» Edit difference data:
-.-.-

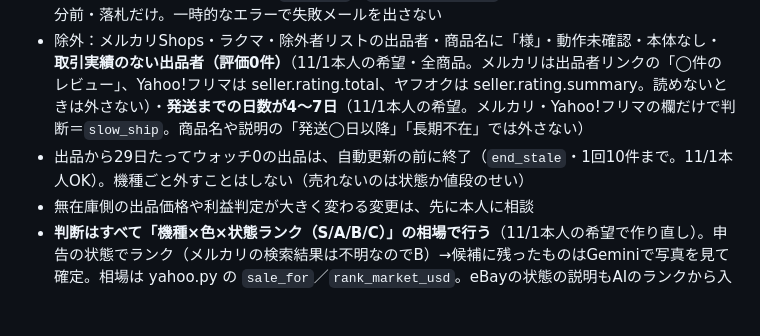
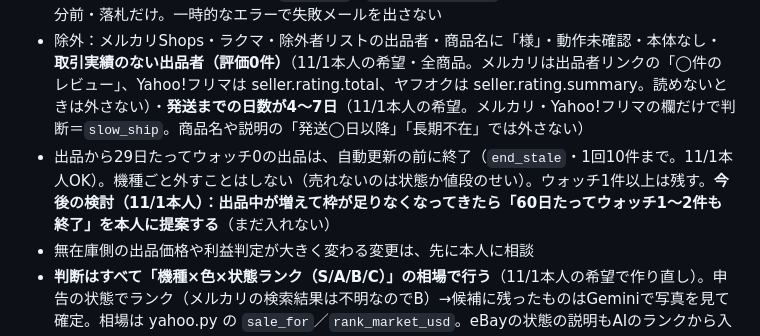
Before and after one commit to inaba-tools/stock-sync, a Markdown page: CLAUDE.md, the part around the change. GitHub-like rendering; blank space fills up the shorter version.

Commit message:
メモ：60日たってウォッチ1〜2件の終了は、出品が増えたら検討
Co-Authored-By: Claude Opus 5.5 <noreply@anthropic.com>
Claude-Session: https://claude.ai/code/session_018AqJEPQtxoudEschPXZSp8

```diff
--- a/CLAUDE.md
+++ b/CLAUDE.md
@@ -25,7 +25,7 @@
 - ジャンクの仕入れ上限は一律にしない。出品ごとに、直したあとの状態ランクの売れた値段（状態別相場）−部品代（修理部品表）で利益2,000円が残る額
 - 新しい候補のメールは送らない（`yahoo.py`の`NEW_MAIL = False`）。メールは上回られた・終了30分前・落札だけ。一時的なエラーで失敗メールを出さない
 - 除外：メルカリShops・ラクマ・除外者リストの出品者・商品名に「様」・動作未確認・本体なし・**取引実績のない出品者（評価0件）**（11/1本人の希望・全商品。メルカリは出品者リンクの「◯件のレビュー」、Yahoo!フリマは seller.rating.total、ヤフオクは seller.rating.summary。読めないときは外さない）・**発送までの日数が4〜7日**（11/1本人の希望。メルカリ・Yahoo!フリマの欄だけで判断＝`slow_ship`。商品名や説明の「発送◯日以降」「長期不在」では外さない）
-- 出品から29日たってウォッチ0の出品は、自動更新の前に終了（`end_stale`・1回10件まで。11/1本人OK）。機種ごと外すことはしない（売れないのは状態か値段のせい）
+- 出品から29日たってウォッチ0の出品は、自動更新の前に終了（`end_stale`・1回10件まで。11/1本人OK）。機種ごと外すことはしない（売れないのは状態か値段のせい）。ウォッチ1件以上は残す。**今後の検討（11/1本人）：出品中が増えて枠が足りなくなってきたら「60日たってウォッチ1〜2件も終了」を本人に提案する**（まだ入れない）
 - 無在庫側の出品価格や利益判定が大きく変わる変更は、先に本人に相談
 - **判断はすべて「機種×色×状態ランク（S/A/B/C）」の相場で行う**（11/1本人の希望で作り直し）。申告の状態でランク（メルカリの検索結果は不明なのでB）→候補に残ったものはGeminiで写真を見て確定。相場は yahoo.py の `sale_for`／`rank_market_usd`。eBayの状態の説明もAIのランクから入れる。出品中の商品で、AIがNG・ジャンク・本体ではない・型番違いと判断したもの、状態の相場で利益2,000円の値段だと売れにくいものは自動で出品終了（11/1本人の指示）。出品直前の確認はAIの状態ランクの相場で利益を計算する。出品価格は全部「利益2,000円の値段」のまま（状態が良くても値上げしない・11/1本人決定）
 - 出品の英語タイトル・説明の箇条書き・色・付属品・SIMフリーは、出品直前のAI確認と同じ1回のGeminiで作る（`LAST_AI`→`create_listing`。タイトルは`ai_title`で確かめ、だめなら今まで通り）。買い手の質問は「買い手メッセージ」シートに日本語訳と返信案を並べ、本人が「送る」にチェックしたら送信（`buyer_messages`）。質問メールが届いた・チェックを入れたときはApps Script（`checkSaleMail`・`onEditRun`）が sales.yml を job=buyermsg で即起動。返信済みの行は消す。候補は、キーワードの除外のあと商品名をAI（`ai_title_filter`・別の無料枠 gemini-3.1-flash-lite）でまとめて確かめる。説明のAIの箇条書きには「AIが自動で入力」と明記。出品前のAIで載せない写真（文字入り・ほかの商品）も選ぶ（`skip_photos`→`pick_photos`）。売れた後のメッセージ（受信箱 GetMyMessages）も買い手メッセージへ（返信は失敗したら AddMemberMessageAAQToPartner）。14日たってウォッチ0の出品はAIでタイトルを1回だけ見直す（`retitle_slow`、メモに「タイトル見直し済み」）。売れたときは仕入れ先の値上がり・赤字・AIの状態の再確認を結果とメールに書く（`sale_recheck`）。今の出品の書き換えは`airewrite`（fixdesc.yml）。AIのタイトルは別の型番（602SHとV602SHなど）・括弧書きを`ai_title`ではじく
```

-.-.-

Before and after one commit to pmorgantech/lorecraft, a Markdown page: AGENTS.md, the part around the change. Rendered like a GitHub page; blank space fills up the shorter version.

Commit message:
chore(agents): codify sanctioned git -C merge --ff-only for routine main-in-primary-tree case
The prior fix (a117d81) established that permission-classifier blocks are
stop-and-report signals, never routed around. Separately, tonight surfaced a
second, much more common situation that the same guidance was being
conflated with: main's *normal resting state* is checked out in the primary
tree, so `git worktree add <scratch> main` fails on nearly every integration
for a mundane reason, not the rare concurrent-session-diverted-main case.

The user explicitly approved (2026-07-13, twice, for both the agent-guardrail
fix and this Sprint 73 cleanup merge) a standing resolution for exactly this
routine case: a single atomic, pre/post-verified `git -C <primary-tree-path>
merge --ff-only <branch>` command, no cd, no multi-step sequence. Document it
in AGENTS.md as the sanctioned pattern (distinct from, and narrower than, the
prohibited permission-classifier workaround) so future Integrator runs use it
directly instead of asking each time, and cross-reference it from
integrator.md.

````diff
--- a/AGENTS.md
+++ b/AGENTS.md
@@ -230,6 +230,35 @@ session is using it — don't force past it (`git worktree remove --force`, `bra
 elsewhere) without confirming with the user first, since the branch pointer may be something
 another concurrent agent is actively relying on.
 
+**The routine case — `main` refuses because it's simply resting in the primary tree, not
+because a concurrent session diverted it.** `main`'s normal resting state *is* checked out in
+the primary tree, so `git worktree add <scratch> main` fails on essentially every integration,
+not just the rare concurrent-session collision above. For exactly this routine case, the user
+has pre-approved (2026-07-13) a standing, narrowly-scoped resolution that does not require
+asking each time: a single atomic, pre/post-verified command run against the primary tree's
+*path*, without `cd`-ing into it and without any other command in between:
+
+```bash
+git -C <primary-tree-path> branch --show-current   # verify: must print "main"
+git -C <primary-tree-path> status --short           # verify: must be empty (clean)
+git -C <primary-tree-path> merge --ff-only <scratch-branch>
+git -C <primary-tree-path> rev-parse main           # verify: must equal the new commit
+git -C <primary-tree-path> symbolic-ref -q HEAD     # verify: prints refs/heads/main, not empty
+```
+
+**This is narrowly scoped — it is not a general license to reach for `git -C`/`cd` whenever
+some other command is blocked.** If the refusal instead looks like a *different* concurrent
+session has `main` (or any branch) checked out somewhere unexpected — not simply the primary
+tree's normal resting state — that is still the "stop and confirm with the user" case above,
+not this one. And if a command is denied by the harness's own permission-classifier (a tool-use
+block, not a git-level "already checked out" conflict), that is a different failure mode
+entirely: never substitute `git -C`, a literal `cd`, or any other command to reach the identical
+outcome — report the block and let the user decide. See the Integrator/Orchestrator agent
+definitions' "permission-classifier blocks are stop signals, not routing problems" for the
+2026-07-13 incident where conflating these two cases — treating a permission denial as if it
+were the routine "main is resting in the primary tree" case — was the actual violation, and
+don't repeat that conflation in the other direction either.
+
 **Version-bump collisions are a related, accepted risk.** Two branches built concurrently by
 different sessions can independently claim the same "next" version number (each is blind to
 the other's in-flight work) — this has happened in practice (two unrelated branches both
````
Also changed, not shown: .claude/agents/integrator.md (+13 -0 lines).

-.-.-

» Work task:
Your answer should consist of the lines above that hold the word "worktree", copied exactly.

» Answer to this exercise:
tree, so `git worktree add <scratch> main` fails on nearly every integration
@@ -230,6 +230,35 @@ session is using it — don't force past it (`git worktree remove --force`, `bra
+the primary tree, so `git worktree add <scratch> main` fails on essentially every integration,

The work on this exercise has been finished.